In addition, CUHK is a comprehensive university, not just a stand-alone business school. So we can have a lot of inter-disciplinary research as a lot of issues are not only within the confines of business. For example, we can work with other schools, such as health care, law and social sciences for interdisciplinary research and programs. This is not something that the satellite programs can provide.
Let me also mention the brand-new Shenzhen campus. If we think of our two solid bases—one in Hong Kong and one in the Mainland, not many schools can challenge our position. We just need to leverage on our strength and take advantage of our potentials.
CONNECT: How important are rankings in your view?
Prof. Chan: When it comes to business schools, people often look at their MBA and EMBA rankings. Rankings are a pragmatic way to measure a school’s reputation. They define the value of our graduates and provide information for prospective students. They act as mirrors for us to see how we stack up with our peers, and help us strive for continuous improvements.
Having said that, I don’t think we should be blindly led by rankings. Different attributes may be given different weightings by different ranking agencies. No business school can say they are at the top of every criterion. So they need to decide which area they want to push far or promote.
Some attributes or criteria may not be consistent with the objective of a particular program. For example, a lot of MBA students come to our School to learn management skills to promote social causes. NGO or social enterprise jobs are not necessarily highly paid, but the Business School should promote them nonetheless. What I’m trying to say is that educational programs should have a broader agenda than just achieving high rankings.
CONNECT: Which areas will you prioritize in the beginning of your tenure? Any urgent tasks that you plan to tackle first?
Prof. Chan: During the first few months of my office, I will be meeting with different units and departments. There are four aspects that I’d like to promote and encourage:
- Faculty: I’d like the School to try its best to recruit, nurture and retain faculty members who have strong commitments to produce excellent research and teaching. For research, I’m looking at providing a platform not only to produce papers for top-rated journals, but to produce research with bigger impacts on the business profession and the academic profession.
- Students: There are rising expectations for our students. We hope our curriculum will reflect the elements demanded by the corporate world. For both graduates and undergraduates, we hope to see more emphasis on global issues, innovation, creativity and CSR as part of the education experience.
- Diversity: I’d like to see and continue to encourage the diversity of the student body. I hope the School will bring in more students from around Asia and the West, in addition to Mainland China.

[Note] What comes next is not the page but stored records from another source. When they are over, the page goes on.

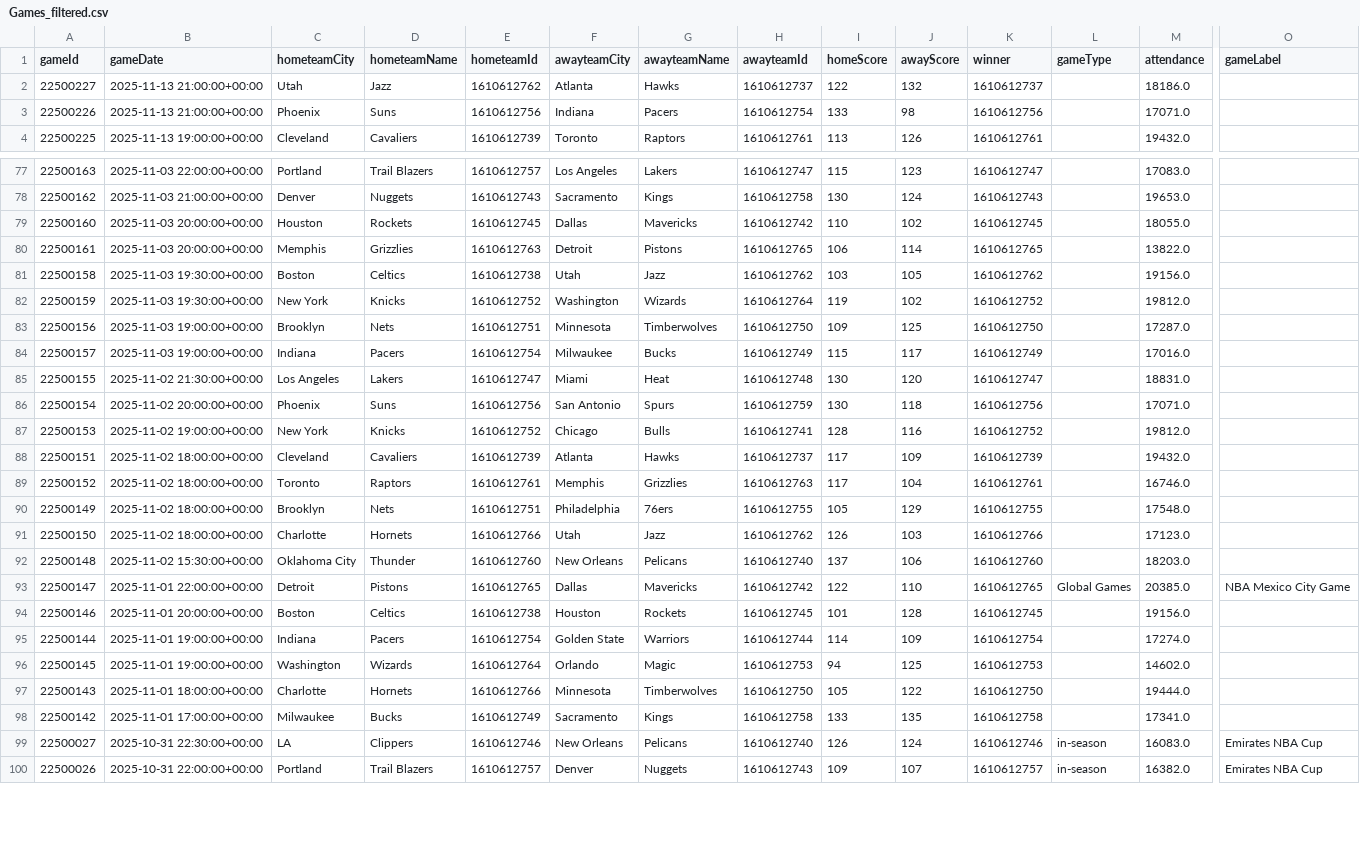
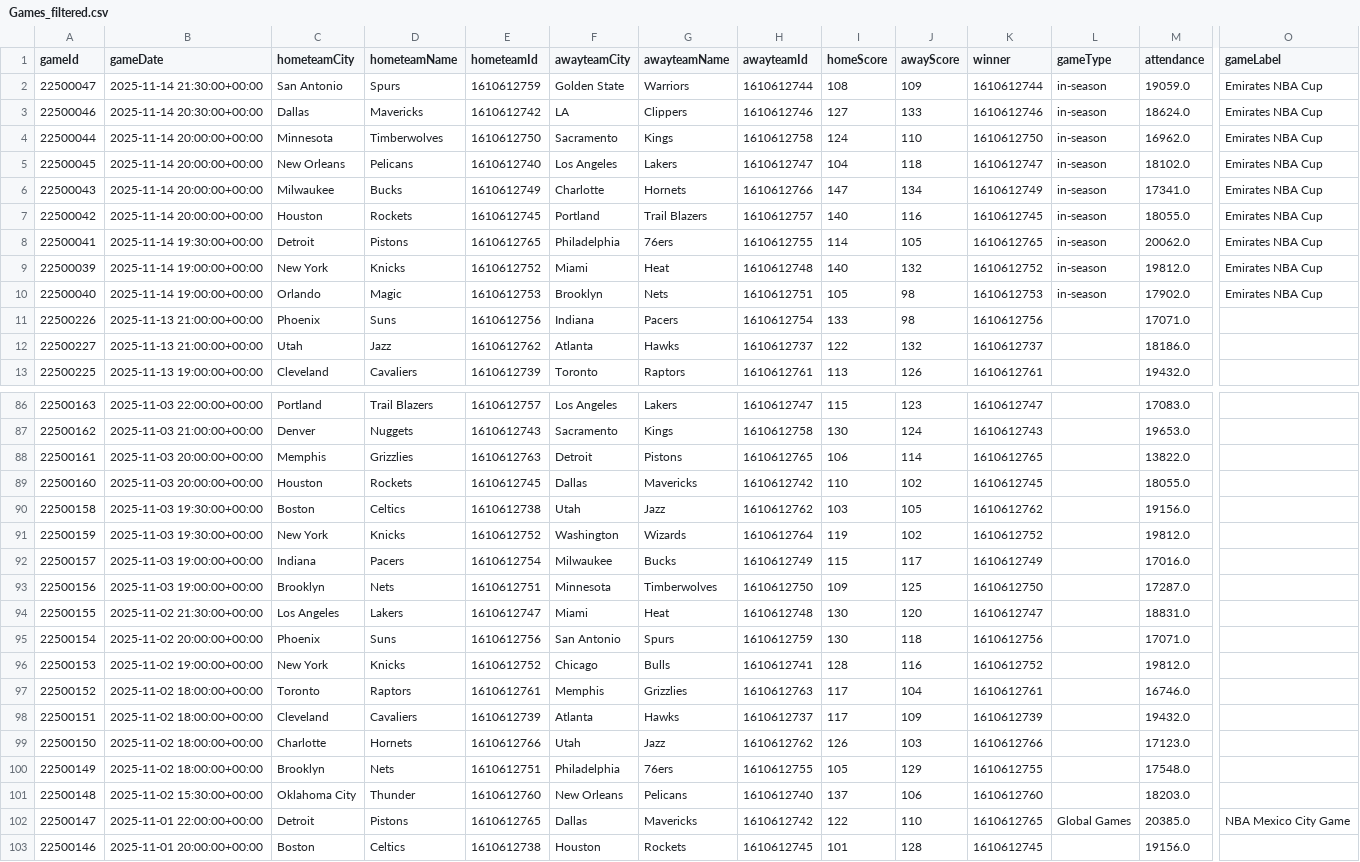
Before and after one commit to pcherian89/nba-game-analytics, a CSV file: Games_filtered.csv, drawn as a sheet; only a part is shown, gaps mark what is left out; the shorter side is filled out with more unchanged rows; rows hold the shown columns only; the diff covers the shown part only; the diff names each change by its address in the sheet, - before the commit and + after, or states it on an @@ line.

```diff
--- a/Games_filtered.csv
+++ b/Games_filtered.csv
+row 2: 22500047 | 2025-11-14 21:30:00+00:00 | San Antonio | Spurs | 1610612759 | Golden State | Warriors | 1610612744 | 108 | 109 | 1610612744 | in-season | 19059.0 | Emirates NBA Cup
+row 3: 22500046 | 2025-11-14 20:30:00+00:00 | Dallas | Mavericks | 1610612742 | LA | Clippers | 1610612746 | 127 | 133 | 1610612746 | in-season | 18624.0 | Emirates NBA Cup
+row 4: 22500044 | 2025-11-14 20:00:00+00:00 | Minnesota | Timberwolves | 1610612750 | Sacramento | Kings | 1610612758 | 124 | 110 | 1610612750 | in-season | 16962.0 | Emirates NBA Cup
+row 5: 22500045 | 2025-11-14 20:00:00+00:00 | New Orleans | Pelicans | 1610612740 | Los Angeles | Lakers | 1610612747 | 104 | 118 | 1610612747 | in-season | 18102.0 | Emirates NBA Cup
+row 6: 22500043 | 2025-11-14 20:00:00+00:00 | Milwaukee | Bucks | 1610612749 | Charlotte | Hornets | 1610612766 | 147 | 134 | 1610612749 | in-season | 17341.0 | Emirates NBA Cup
+row 7: 22500042 | 2025-11-14 20:00:00+00:00 | Houston | Rockets | 1610612745 | Portland | Trail Blazers | 1610612757 | 140 | 116 | 1610612745 | in-season | 18055.0 | Emirates NBA Cup
+row 8: 22500041 | 2025-11-14 19:30:00+00:00 | Detroit | Pistons | 1610612765 | Philadelphia | 76ers | 1610612755 | 114 | 105 | 1610612765 | in-season | 20062.0 | Emirates NBA Cup
+row 9: 22500039 | 2025-11-14 19:00:00+00:00 | New York | Knicks | 1610612752 | Miami | Heat | 1610612748 | 140 | 132 | 1610612752 | in-season | 19812.0 | Emirates NBA Cup
+row 10: 22500040 | 2025-11-14 19:00:00+00:00 | Orlando | Magic | 1610612753 | Brooklyn | Nets | 1610612751 | 105 | 98 | 1610612753 | in-season | 17902.0 | Emirates NBA Cup
@@ row 3 moved to row 11: 22500226 @@
@@ row 80 moved to row 88: 22500161 @@
@@ row 84 moved to row 92: 22500157 @@
@@ row 89 moved to row 97: 22500152 @@
@@ row 91 moved to row 99: 22500150 @@
```
Also changed, not shown: 25 moved rows elsewhere in this file, TeamStatistics_filtered.csv, 1 other file.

- Business connection: We should have more connection with the alumni and corporate community. Our previous Dean Prof TJ Wong had done a lot in this area and I’d like to see our School continue pushing in the same direction. After all, we do have a long history operating in Hong Kong and Mainland China, and we should be able to do more to gather the support of the business world.
Our Business School has a very solid platform with the comprehensive university behind it, plus a long history, strong alumni community and now, the Shenzhen campus. If we are able to integrate these elements, I think we can be very powerful. As the new Dean, I can’t do it alone. I hope to get all the support and feedback from the faculty and staff that I can, and I’ll work with the students, alumni and corporate contacts. I strongly believe we can improve and succeed to become one of the leading business schools in the world.
By Louisa Wah Hansen